WOLOWSKI (Schor), Christian family in Poland of Jewish origin. In 1755–56, its members joined the *Frankists, after which they converted to Catholicism. Until the 1830s the Wolowski family exclusively married apostate Frankists, but subsequently they also contracted mixed marriages.
ELISHA SCHOR, the first known of the ramified Wolowski family, was a descendant of Zalman Naphtali Schor, rabbi of *Lublin. For many years Elisha Schor held the position of Maggid in the community of *Rogatin, and was among the leaders of Shabbateanism in the southeastern sector of the Polish kingdom. In 1755, with his sons and his son-in-law Hirsch Shabbetais, the husband of his daughter Hayyah, he joined the sect of Jacob Frank, whom he regarded as the loyal successor of Shabbateanism. It was at Elisha's initiative and with his participation that the disputation with the rabbis was held at *Kamenets Podolski in June 1757; he also signed the Patshegen ha-Ta'anot ve-ha-Teshuvot ("Summary of the Arguments and the Replies"). After the death of Bishop M. Dembowski, the patron of the Frankists, Elisha was compelled in the autumn of 1757 to flee across the Turkish border with his followers.
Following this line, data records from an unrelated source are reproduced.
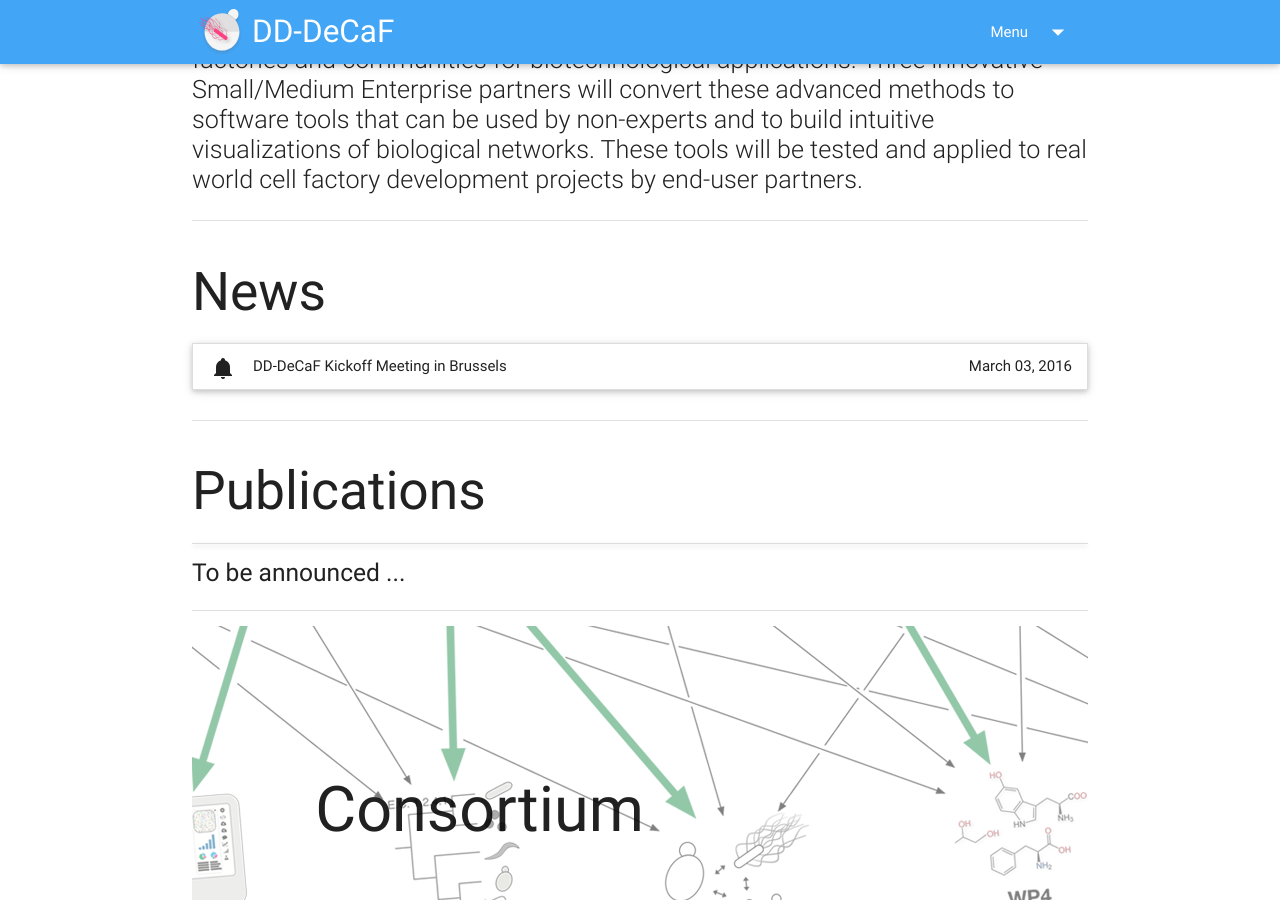
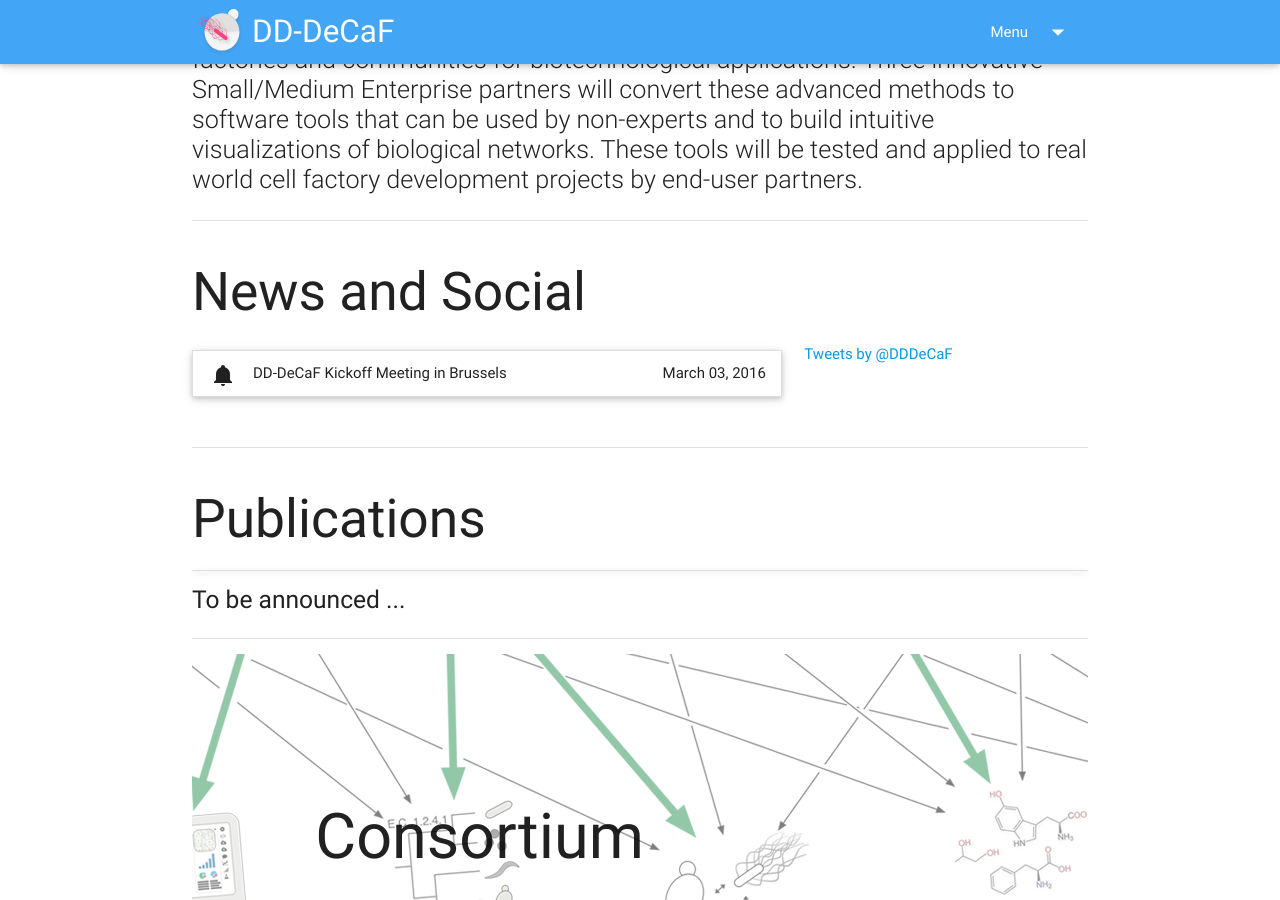
Before and after one commit to DD-DeCaF/website, a Jekyll site: the page built from index.html, in a window 1280 px wide and 900 px high, scrolled down 1060 px. Built offline with Jekyll 4.4.1, drawn with Linux system fonts in a browser that asks for light colours; nearby versions of some CDN libraries; library files that are not in the unit come from our copies; comment, search, counter and statistics services are not loaded.

Commit message:
feat: add twitter widget

```diff
--- a/_includes/news.html
+++ b/_includes/news.html
@@ -1,7 +1,13 @@
 <div class="divider"></div>
 <div class="section">
   <a class="anchor" name="news"></a>
-  <h2>News</h2>
+  <h2>News and Social</h2>
+
+    <div class="row">
+
+      <div class="col l8 s12">
+
+
 
         <ul class="collapsible" data-collapsible="accordion">
           {% for post in site.posts %}
@@ -25,5 +31,24 @@
           </li>
           {% endfor %}
         </ul>
+      </div>
+      <div class="col l4 s12">
+
+
+        <a class="twitter-timeline" href="https://twitter.com/DDDeCaF" data-widget-id="715960600413782016">Tweets by @DDDeCaF</a>
+        <script>
+          ! function(d, s, id) {
+            var js, fjs = d.getElementsByTagName(s)[0],
+              p = /^http:/.test(d.location) ? 'http' : 'https';
+            if (!d.getElementById(id)) {
+              js = d.createElement(s);
+              js.id = id;
+              js.src = p + "://platform.twitter.com/widgets.js";
+              fjs.parentNode.insertBefore(js, fjs);
+            }
+          }(document, "script", "twitter-wjs");
+        </script>
+      </div>
+    </div>
 
 </div>
```
Lines whose indentation alone changed are shown as unchanged.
He died there during a popular outbreak against the members of the sect.
The children of Elisha Schor, Solomon, Nathan, Lipman, Hayyah, and their families adhered to the Frankist sect, until their conversion to Christianity in 1759, when they changed their name to Wolowski (Pol. wol = Heb. shor). They held various positions in the court of Jacob Frank in Poland and in Offenbach.
FRANCISZEK LUKASZ WOLOWSKI, son of Solomon and grandson of Elisha, became secretary of King Stanislaus II Augustus, and was raised to the nobility in 1791. JAN KANTY WOLOWSKI (1803–1864), jurist, great-grandson of Elisha Schor, held the position of secretary of state in Congress Poland and was one of the draftsmen of the civil code of Poland. In 1839 he was raised to the nobility by Nicholas I and in 1861 was appointed dean of the faculty of law at the University of Warsaw. He was the only former Frankist not ashamed of his Jewish origin, of which he was even proud.
FRANCISZEK WOLOWSKI (1776–1844), jurist and statesman, great-grandson of Elisha Schor, was a member of the Polish Sejm (Parliament) in 1818 and between 1825 and 1831. He was raised to the nobility in 1823. In 1830, at the time of the Polish uprising, he opposed emancipation of the Jews. After the suppression of the uprising, he emigrated to France with his family. His son LOUIS FRANCOIS WOLOWSKI (1810–1876), French economist and statesman, born in Warsaw, took part in the Polish uprising of 1830–31, and later emigrated to France. In 1834 he began to publish the periodical Revue de législation et de jurisprudence. From 1848 to 1851 he was a delegate in the constituent and legislative assembly of France. In 1852 he founded the Crédit Foncier bank. In 1871 he was elected to the National Assembly. His important works are Etude d'économie Politique et Statistique (1864); La Question des banques (1864); and L'Or et l'argent (1870).
J. Emden, Sefer Shimmush (Amsterdam, 1758), 80, 82; J. Bernstein, in: Juedisches Literaturblatt, 27 (1882), 107; A. Kraushar, Frank i frankiści, 2 (1895), 11, 20, 33, 53, 91; T. Jeske-Choinski, Neofici polscy, (1904), 100–3; M. Balaban, Le-Toledot ha-Tenu'ah ha-Frankit, 1 (1934), 114–5, 117, 118, 120–3, 139; I. Schiper, Dzieje handlu zydowskiego na ziemiach polskich (1937), index; S.A. Kempner, Dzieje gospodarcze Polski porozbiorowej, 1 (1920), 97–105; J. Shatzky, Geshikhte fun Yidn in Varshe, 1–2 (1947–48), indexes; M. Roztworowski, Dyaryusz Sejmu 1830/31, 4 (1912), 6–8.